How to protect your home in advance of a heavy rainfall, melting snow or a rapid spring thaw.
Did you know that water damage claims have surpassed fire claims as the number one cause of home insurance losses in much of the country?
Water damage is increasingly common and it’s one of the reasons why home insurance rates are what they are today. Weather can be crazy and unpredictable, but you can take precautions now to minimize the chance your home will sustain water damage from flooding.
- Related Read: Canadians Have Increasingly Bad (Weather) Attitudes
When that water damage happens, who picks up the tab? Our insurance expert Anne Marie has all the answers. Watch #AskAnneMarie below.
Tips to minimize water damage from a flood: outside the home
The Insurance Bureau of Canada has prepared a number of consumer brochures to help you avoid, or at least minimize flood damage. The following is a compilation of some of those tips as well as others found online.
- Ensure your lot is properly graded, so that water can drain away from your basement walls.
- Repair, where possible, sidewalks, patios, decks and driveways that may have shifted over the years, allowing water to pool close to the home.
- Landscape your yard and gardens with plants and vegetation that will minimize soil erosion.
- In the winter, clear snow away from the home’s foundation.
- Consider getting window well covers so that water does not accumulate.
- Make sure your downspouts extend three to six feet, and drain in a direction away from your home as well as your neighbour’s.
- Use a rain barrel to catch runoff.
- Regularly clean and maintain your eavestroughs and gutters so that they’re not blocked.
- Keep storm drains near your home clear of leaves and debris.
- Repair or replace your roof if shingles are deteriorating or missing.
- Hire a licensed plumber to ensure that the weeping tile (also known as a foundation drain) is in good working order.
Tips to minimize water damage from a flood: inside the home
There are also a few precautions you can take inside the home to decrease the chance of water damage happening to you.
- While your plumber is checking the weeping tile, have them look at the sump-pit and sump pump too (if you have them) to ensure they’re working correctly and not blocked.
- Ask your plumber about installing a backwater valve. A backwater valve is a device that stops water and sewage from coming back into the house during times of heavy rainfall.
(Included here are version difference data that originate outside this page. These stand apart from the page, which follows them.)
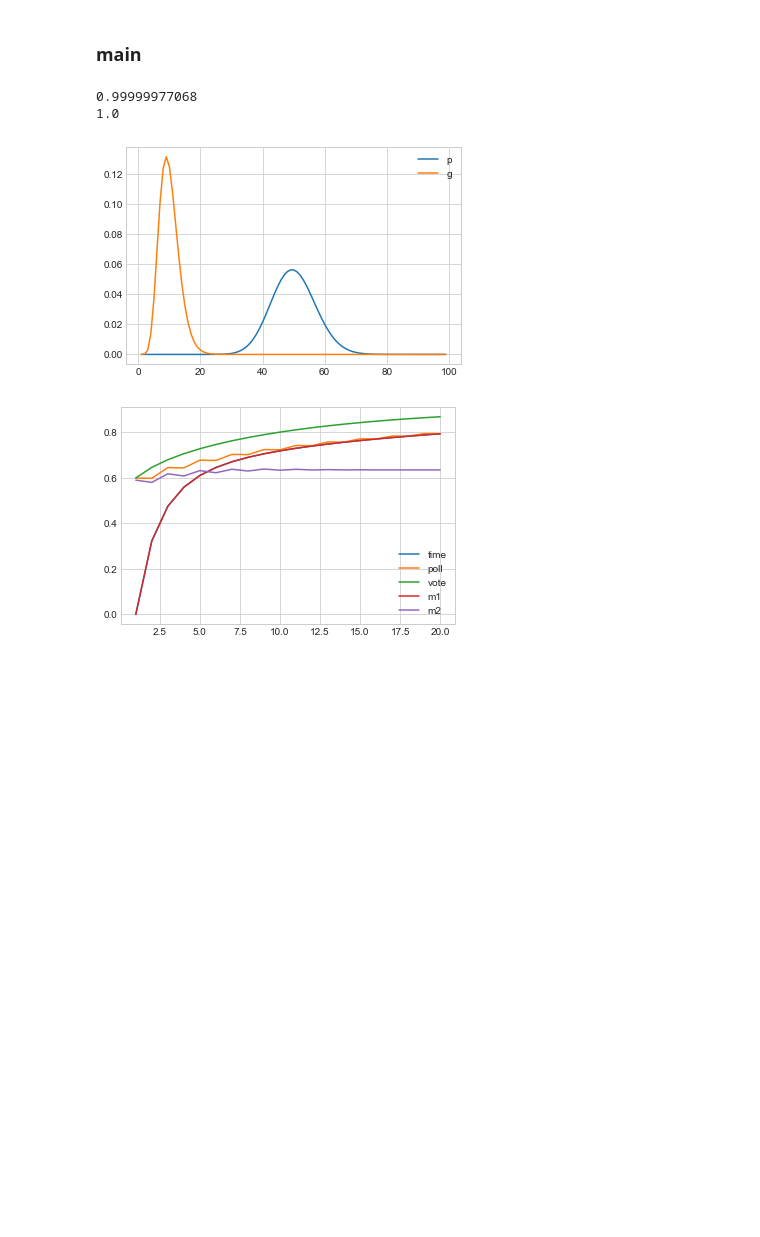
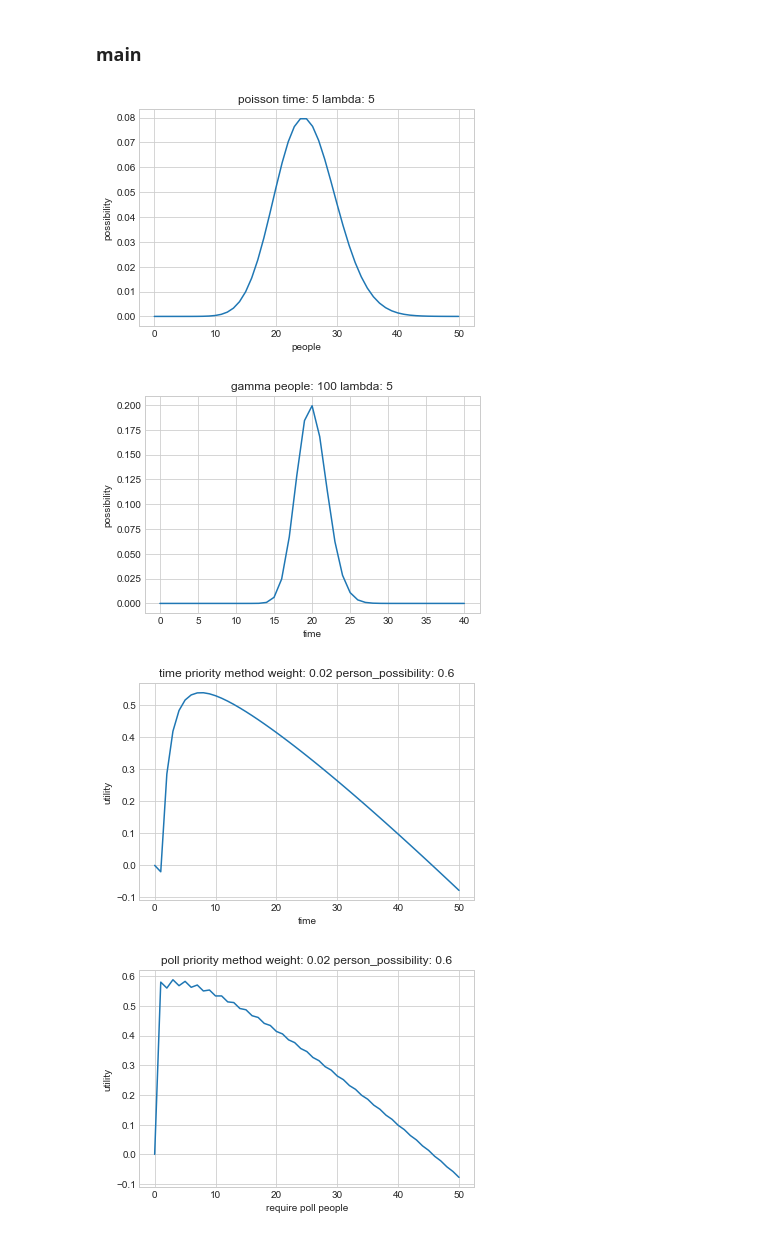
Before and after one commit to k33asby/opinion-aggregation-experiment, a Jupyter notebook: py/sumilation.ipynb, the cells around one changed output. Cells and saved outputs as stored; diff of their text form; code cells hidden in the pictures; blank space fills up the shorter version.

Commit message:
Add PlotGraph method

```diff
--- a/py/sumilation.ipynb
+++ b/py/sumilation.ipynb
@@ -395,45 +209,19 @@ class Modeling:
 # %% [markdown]
 ### main
-# %%
-sns.set_style("whitegrid")
-m = Modeling(0,0)
-
-# ポアソン分布の離散の和
-p_sum = 0
-for i in range(10,90):
-    p_sum += m.poisson_possibility(i, 5, 10)
-print p_sum
-
-# ガンマ分布の積分
-value, abserr = integrate.quad(lambda t: m.gamma_possibility(10, t, 1), 0, 100)
-print value
-
-x_axis = np.linspace(1,99,99)
-y_axis_poisson=[]
-y_axis_gamma=[]
-for x in x_axis:
-    y_axis_poisson.append(m.poisson_possibility(x, 10, 5))
-    y_axis_gamma.append(m.gamma_possibility(10,x,1))
-plt.plot(x_axis, y_axis_poisson, label='p')
-plt.plot(x_axis, y_axis_gamma, label='g')
-plt.legend()
-plt.show()
-
-x_axis_v = np.linspace(1, 20, 20)
-y_axix_time_priority = [m.time_priority_method(int(x), 0.001, 0.6, 1) for x in x_axis_v]
-y_axis_poll_priority = [m.poll_priority_method(int(x), 0.001, 0.6, 1) for x in x_axis_v]
-y_axis_vote_priority =  [m.vote_priority_method(int(x), 0.001, 0.6, 1) for x in x_axis_v]
-y_axis_m1 = [m.method1(int(x), 0.001, 0.6, 1) for x in x_axis_v]
-y_axis_m2 = [m.method2(10,int(x), 0.01, 0.6, 1) for x in x_axis_v]
-plt.plot(x_axis_v, y_axix_time_priority, label="time")
-plt.plot(x_axis_v, y_axis_poll_priority, label="poll")
-plt.plot(x_axis_v, y_axis_vote_priority, label="vote")
-plt.plot(x_axis_v, y_axis_m1, label="m1")
-plt.plot(x_axis_v, y_axis_m2, label="m2")
-plt.legend()
-plt.show()
-# %% [output]
-0.99999977068
-1.0
-[figure, removed]
-[figure, removed]
+# %%
+sns.set_style("whitegrid")
+m = Modeling()
+pg = PlotGraph()
+
+pg.plot_poisson(5,5)
+pg.plot_gamma(100,5)
+pg.plot_time_priority(0.02, 0.6, 1)
+pg.plot_poll_priority(0.02, 0.6, 1)
+pg.plot_vote_priority(0.02, 0.6, 1)
+pg.plot_method1(0.02, 0.6, 1)
+pg.plot_method2(0, 0.02, 0.6, 1)
+# %% [output]
+[figure, added]
+[figure, added]
+[figure, added]
+[figure, added]
```
Also changed, not shown: parts of 7 cells of this notebook, 2 other files.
A backwater valve should be maintained annually.
- Consider investing in water leak sensors and alarms that alert you to possible leaks in the home; some of the more sophisticated models will even turn off the water coming into the house if a problem is detected.
- Keep your floor drains clear of obstructions.
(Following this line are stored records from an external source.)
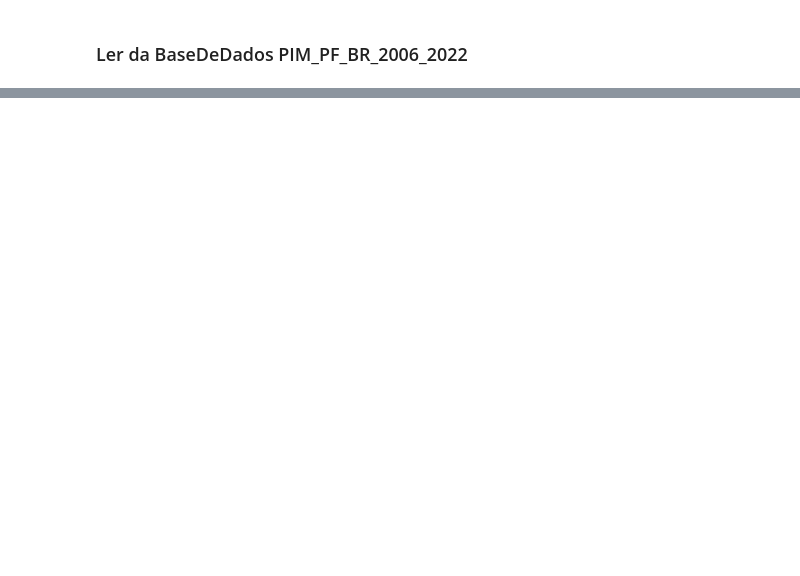
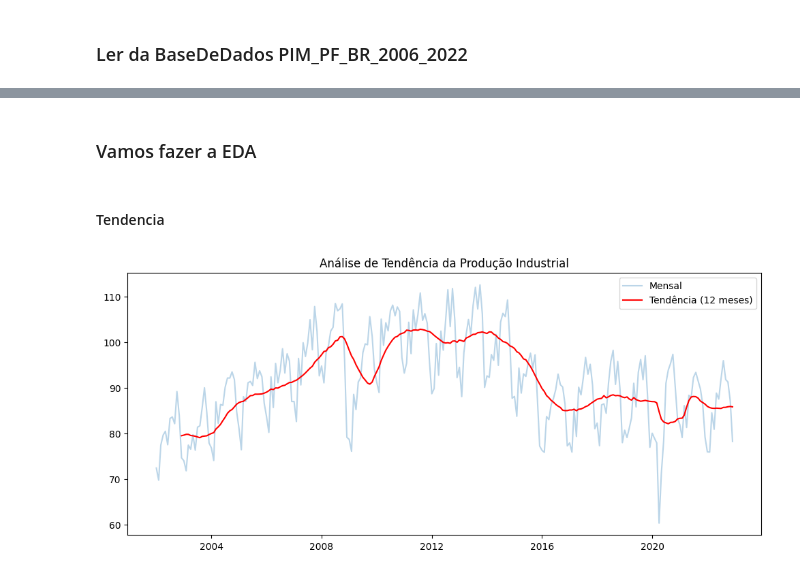
Before and after one commit to MarianaMayumeCaniza/PROJETOAPLICADO4_2026.01, a Jupyter notebook: Desenvolvimento/DesenvolvimentodoProjeto.ipynb, the cells around one changed output, grey strips where cells are left out. Drawn from its saved outputs; the diff is of its cells as text; code cells hidden in the pictures; blank space fills up the shorter version.

```diff
--- a/Desenvolvimento/DesenvolvimentodoProjeto.ipynb
+++ b/Desenvolvimento/DesenvolvimentodoProjeto.ipynb
@@ -13,0 +205,16 @@ FileNotFoundError: [Errno 2] No such file or directory: '\\BaseDeDados\\PIM_PF_B
+# %% [markdown]
+### Vamos fazer a EDA
+# %% [markdown]
+#### Tendencia
+# %%
+# Média móvel de 12 meses (uma janela de 1 ano)
+df_final['media_movel'] = df_final['indice'].rolling(window=12).mean()
+
+plt.figure(figsize=(12,5))
+plt.plot(df_final.index, df_final['indice'], alpha=0.3, label='Mensal')
+plt.plot(df_final.index, df_final['media_movel'], color='red', label='Tendência (12 meses)')
+plt.title('Análise de Tendência da Produção Industrial')
+plt.legend()
+plt.show()
+# %% [output]
+[figure, added]
```
Also changed, not shown: parts of 7 cells of this notebook.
- Seal cracks around windows and in the basement foundation and floors.
- Protect your HVAC system; if possible have a professional elevate the furnace and hot water tank so that it’s not sitting on the basement floor.
- Consider installing shelves in the basement to keep items off the floor. Also, avoid keeping valuables and important documents in the basement; store them upstairs where they are less likely to be damaged.
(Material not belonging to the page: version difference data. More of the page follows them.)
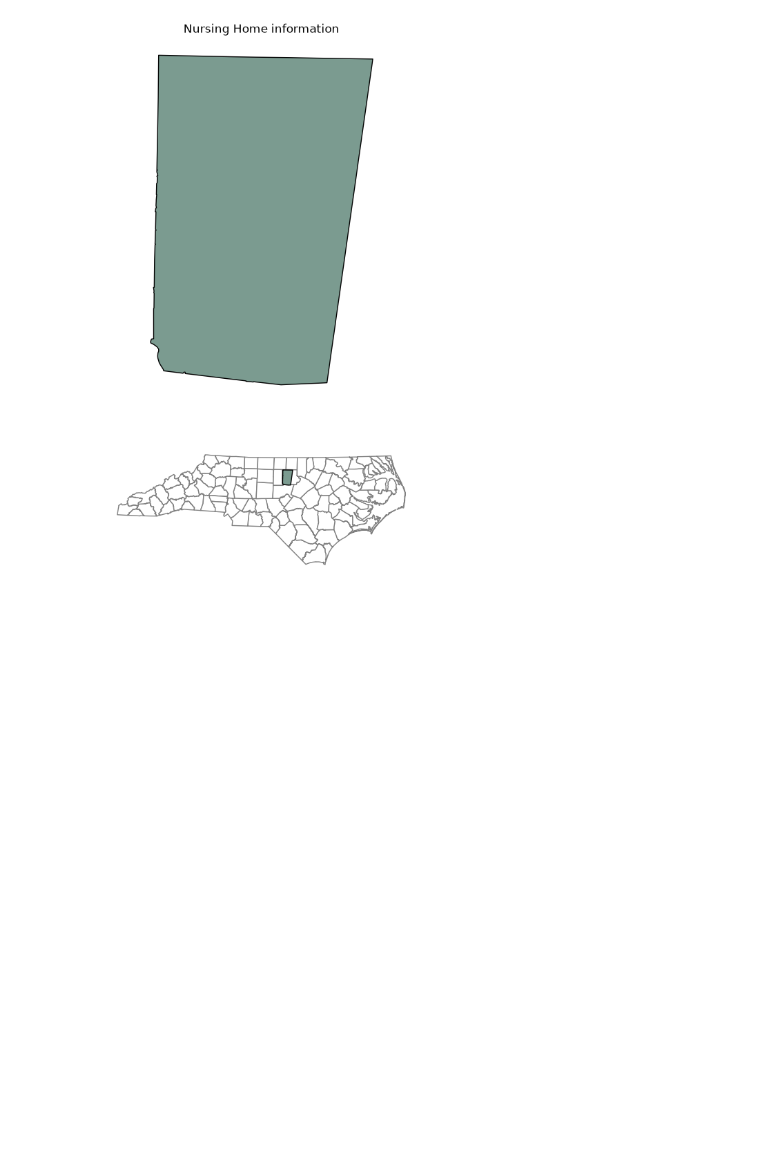
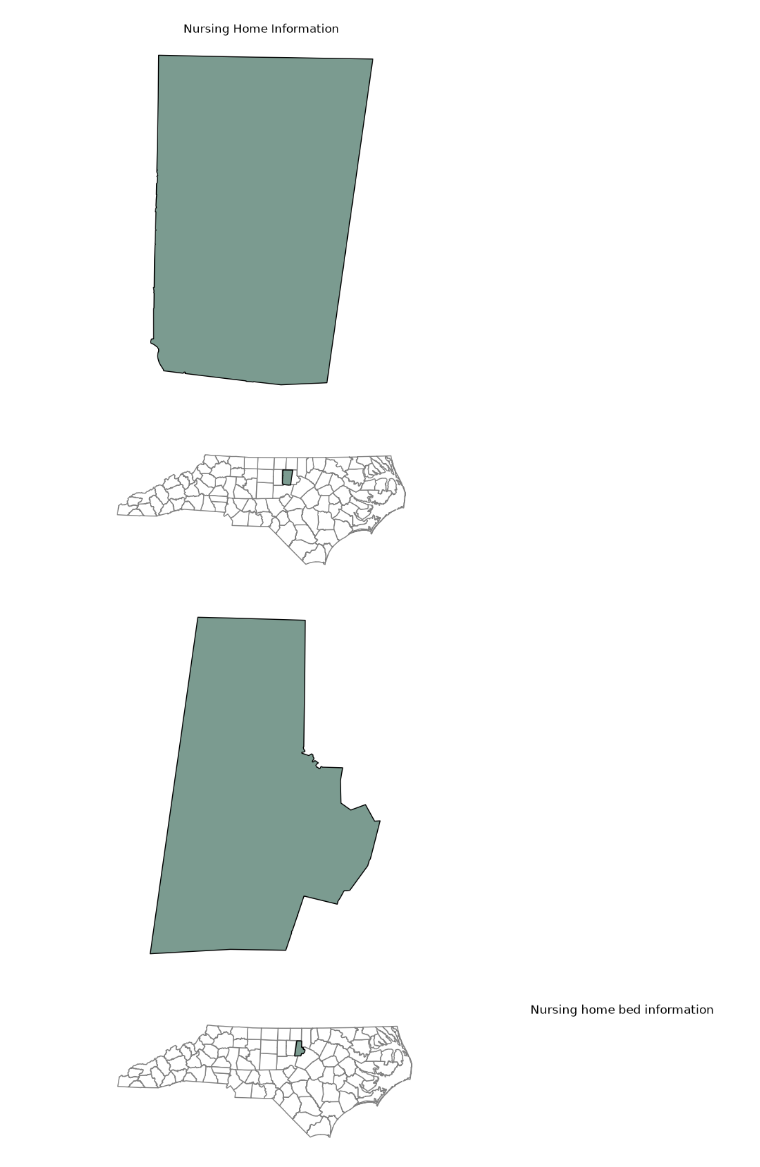
Before and after one commit to arhorton/geog592-arhorton, a Jupyter notebook: homework/week10/arhorton-hw10.ipynb, the cells around one changed output. Cells and saved outputs as stored; diff of their text form; code cells hidden in the pictures; blank space fills up the shorter version.

```diff
--- a/homework/week10/arhorton-hw10.ipynb
+++ b/homework/week10/arhorton-hw10.ipynb
@@ -29,4 +48,5 @@ nursing_homes.head()
 nursing_homes.columns
 
 ## the columns that I likely need to keep are: id, name, county, fips, beds, geometry
-nursing_homes = nursing_homes[["id", "name", "county", "fips", "beds", "geometry"]]
+nursing_homes = nursing_homes[["id", "name", "county", "fips", "beds", "exc_beds", "geometry"]]
+nursing_homes = nursing_homes.to_crs(epsg = 6543)
@@ -92,7 +113,7 @@ def county_figure(county):
 # %% [output]
 [figure]
 # %%
-## Moving the pages around so that I can add additional information on the sides of the page
+## Moving the figures around so that I can add additional information on the sides of the page
 fig, axes = plt.subplots(
     2, 2,
     figsize=(12, 10),
@@ -104,7 +125,7 @@ fig, axes = plt.subplots(
 
 county_map("Orange", axes[0, 0])
 locator_map("Orange", axes[1, 0])
-axes[0, 0].set_title("Nursing Home information")
+axes[0, 0].set_title("Nursing Home Information")
 
 for ax in axes.flat:
     ax.set_axis_off()
@@ -145,0 +134,20 @@ def county_info(county, ax):
+# %%
+#Let's make the pages a bit more interesting
+fig, axes = plt.subplots(
+    2, 2,
+    figsize=(12, 10),
+    gridspec_kw={
+        "height_ratios": [3, 1],
+        "width_ratios": [2, 1]
+    }
+)
+
+county_map("Durham", axes[0, 0])
+locator_map("Durham", axes[1, 0])
+
+axes[1, 1].set_title("Nursing home bed information")
+
+for ax in axes.flat:
+    ax.set_axis_off()
+# %% [output]
+[figure, added]
```
Also changed, not shown: parts of 16 cells of this notebook, 10 other files.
- Don’t pour fats, oils and grease down your drains; they may solidify and contribute to a clogged pipe—the last thing you need when your system is under distress from a storm!
- During heavy rainfalls, minimize your home water use.
How has the weather affected your home insurance?
Canada’s increasingly weird weather may have affected your home insurance rate; rates have risen for many homeowners. But, while you can’t control the weather, you can shop your home insurance rate to see if you could be spending less for the coverage you need. Compare home insurance rates today for a better price.